• **YOUR INSTRUCTIONS**:
Which lines of the entries below contain the string "được"? Copy each one.

= = = = =

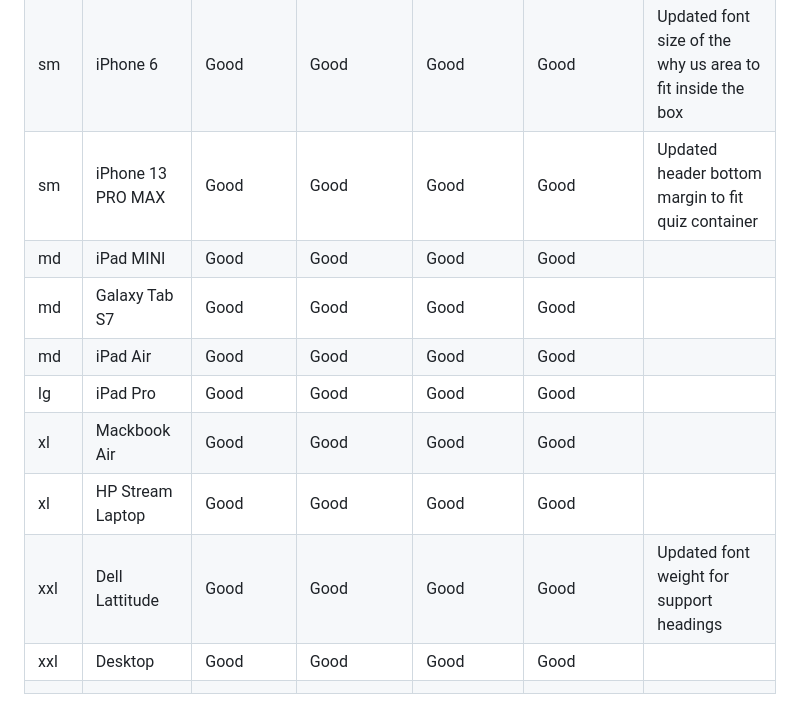
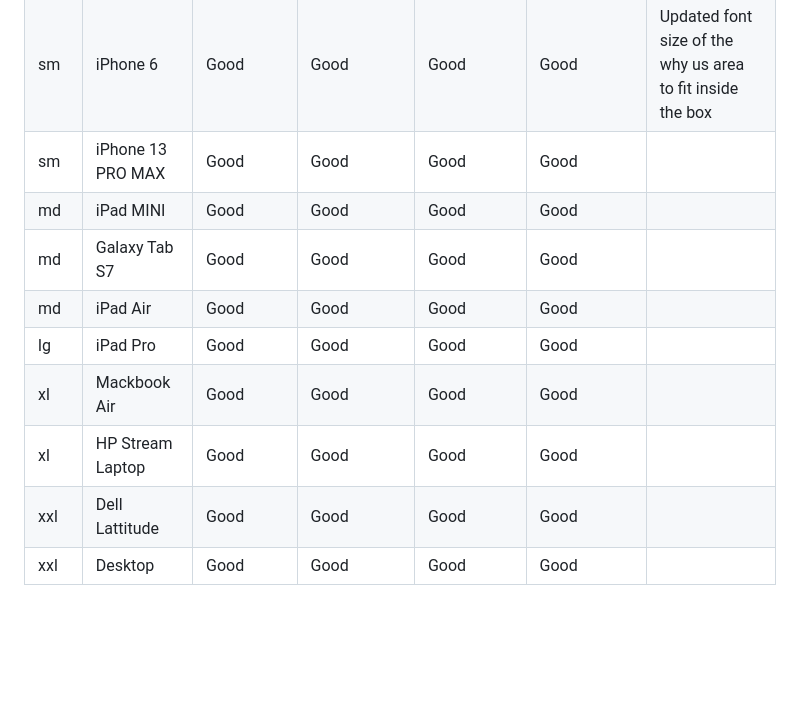
Before and after one commit to Bosfit/learn2lift, a Markdown page: README.md, the part around the change. Rendered like a GitHub page; blank space fills up the shorter version.

Commit message:
updated the responsiveness table

```diff
--- a/README.md
+++ b/README.md
@@ -286,13 +286,12 @@ Final Test Results
 |------|-----------------------|------------|--------------------|-------------------|---------------|--------------------------------------------------------------|
 | sm   | Samsung Galaxy S6     | Good       | Good               | Good              | Good          | Updated font size of the why us area to fit inside the box   |
 | sm   | iPhone 6              | Good       | Good               | Good              | Good          | Updated font size of the why us area to fit inside the box   |
-| sm   | iPhone 13 PRO MAX     | Good       | Good               | Good              | Good          | Updated header bottom margin to fit quiz container           |
+| sm   | iPhone 13 PRO MAX     | Good       | Good               | Good              | Good          |                                                              |
 | md   | iPad MINI             | Good       | Good               | Good              | Good          |                                                              |
 | md   | Galaxy Tab S7         | Good       | Good               | Good              | Good          |                                                              |
 | md   | iPad Air              | Good       | Good               | Good              | Good          |                                                              |
 | lg   | iPad Pro              | Good       | Good               | Good              | Good          |                                                              |
 | xl   | Mackbook Air          | Good       | Good               | Good              | Good          |                                                              |
 | xl   | HP Stream Laptop      | Good       | Good               | Good              | Good          |                                                              |
-| xxl  | Dell Lattitude        | Good       | Good               | Good              | Good          | Updated font weight for support headings                     |
+| xxl  | Dell Lattitude        | Good       | Good               | Good              | Good          |                                                              |
 | xxl  | Desktop               | Good       | Good               | Good              | Good          |                                                              |
-                                                |
```
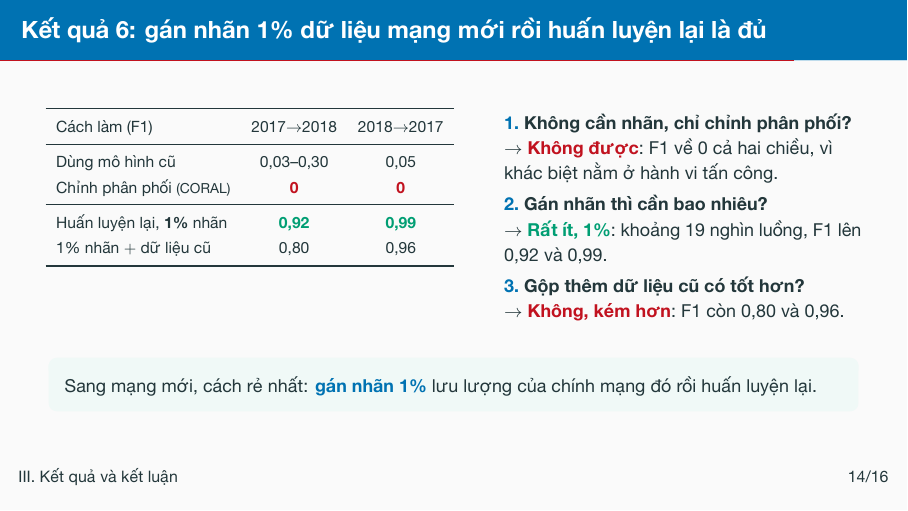
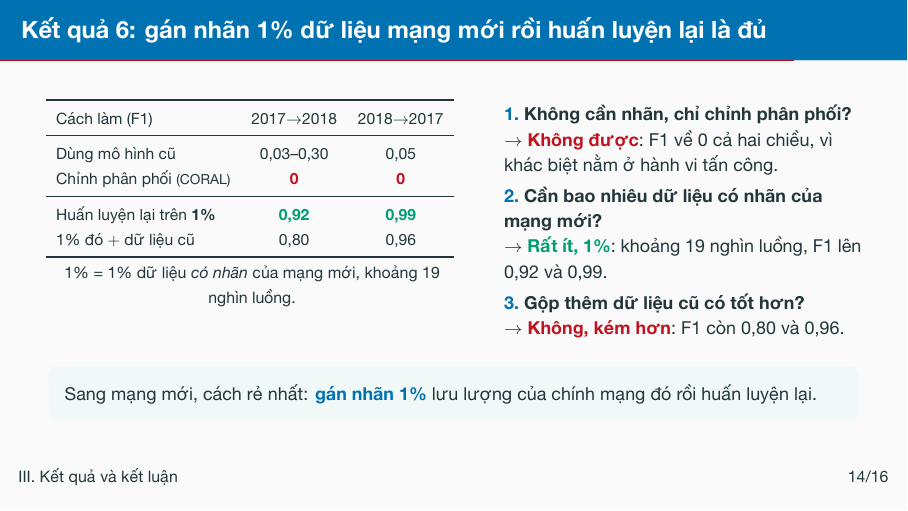
Before and after one commit to vuthainguyen1602/Thesis_IDS, LaTeX slides (slides/fair2026_vi/main.tex): page 15 of 28. The pictures show the PDF file output/pdfs/FAIR2026_slides_vi.pdf that the author committed with the source.

Commit message:
slides: FAIR Vietnamese result 6 and conclusion say 1% means 1% of the new network's labelled data; notes explain the labels were the dataset's own

```diff
--- a/slides/fair2026_vi/main.tex
+++ b/slides/fair2026_vi/main.tex
@@ -576,17 +576,19 @@ cách đánh giá hơn là chất lượng mô hình.}
         Dùng mô hình cũ            & 0,03--0,30 & 0,05 \\
         Chỉnh phân phối {\scriptsize(CORAL)} & \bad{0} & \bad{0} \\
         \midrule
-        Huấn luyện lại, \textbf{1\%} nhãn & \good{0,92} & \good{0,99} \\
-        1\% nhãn $+$ dữ liệu cũ        & 0,80 & 0,96 \\
+        Huấn luyện lại trên \textbf{1\%} & \good{0,92} & \good{0,99} \\
+        1\% đó $+$ dữ liệu cũ        & 0,80 & 0,96 \\
         \bottomrule
       \end{tabular}
       }
+      \\[0.3em]{\scriptsize 1\% = 1\% dữ liệu \emph{có nhãn} của mạng mới,
+      khoảng 19 nghìn luồng.}
     \end{column}
     \begin{column}{0.45\textwidth}
       \footnotesize
       \qa{1}{Không cần nhãn, chỉ chỉnh phân phối?}{\bad{Không được}:}
         {F1 về 0 cả hai chiều, vì khác biệt nằm ở hành vi tấn công.}
-      \qa{2}{Gán nhãn thì cần bao nhiêu?}{\good{Rất ít, 1\%}:}
+      \qa{2}{Cần bao nhiêu dữ liệu có nhãn của mạng mới?}{\good{Rất ít, 1\%}:}
         {khoảng 19 nghìn luồng, F1 lên 0,92 và 0,99.}
       \qa{3}{Gộp thêm dữ liệu cũ có tốt hơn?}{\bad{Không, kém hơn}:}
         {F1 còn 0,80 và 0,96.}
@@ -596,7 +598,7 @@ cách đánh giá hơn là chất lượng mô hình.}
   chính mạng đó rồi huấn luyện lại.}
   \note{\say Vậy làm sao cho mô hình chạy được trên mạng mới? Một, chỉ chỉnh
   phân phối dữ liệu cho giống dữ liệu cũ, không cần nhãn, có được không? Không:
-  F1 về 0 ở cả hai chiều. Hai, nếu gán nhãn thì cần bao nhiêu? Rất ít: 1\%,
+  F1 về 0 ở cả hai chiều. Hai, cần bao nhiêu dữ liệu có nhãn của mạng mới? Rất ít: 1\%,
   khoảng 19 nghìn luồng, huấn luyện lại thì F1 lên 0,92 và 0,99. Ba, gộp thêm
   toàn bộ dữ liệu cũ có tốt hơn không? Không, lại kém hơn: 0,80 và 0,96. Vậy
   cách rẻ nhất là gán nhãn một ít lưu lượng của chính mạng mới.
@@ -618,7 +624,7 @@ cách đánh giá hơn là chất lượng mô hình.}
   \par\smallskip
   \card{accRed}{0,995 $\to$ 0,03--0,30}{khi sang mạng khác}
     {Mô hình bỏ sót gần hết tấn công.}\hfill
-  \card{accGreen}{1\%}{nhãn của mạng mới là đủ}
+  \card{accGreen}{1\%}{dữ liệu có nhãn của mạng mới là đủ}
     {$\approx$19 nghìn luồng: F1 lên 0,92 và 0,99.}
   \takeaway{Bài học: \key{đánh giá đúng cách} quan trọng không kém chọn đúng
   phương pháp.}
@@ -631,3 +636,4 @@ cách đánh giá hơn là chất lượng mô hình.}
+  liệu có nhãn của mạng mới, khoảng 19 nghìn luồng, để huấn luyện lại. Bài học chung: đánh giá đúng cách
   quan trọng không kém chọn đúng phương pháp. Xin cảm ơn quý thầy cô, kính mời
   câu hỏi.
   \ifasked Hướng tiếp theo: đo riêng tác động của bước bỏ trùng lặp; toàn bộ
```
Also changed, not shown: output/pdfs/FAIR2026_slides_vi.pdf, output/pdfs/FAIR2026_slides_vi_notes.pdf, slides/fair2026_vi/main.tex (9 more changed lines).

= = = = =

• **COMPLETED EXERCISE**:
       \qa{1}{Không cần nhãn, chỉ chỉnh phân phối?}{\bad{Không được}:}
   \note{\say Vậy làm sao cho mô hình chạy được trên mạng mới? Một, chỉ chỉnh
   phân phối dữ liệu cho giống dữ liệu cũ, không cần nhãn, có được không? Không:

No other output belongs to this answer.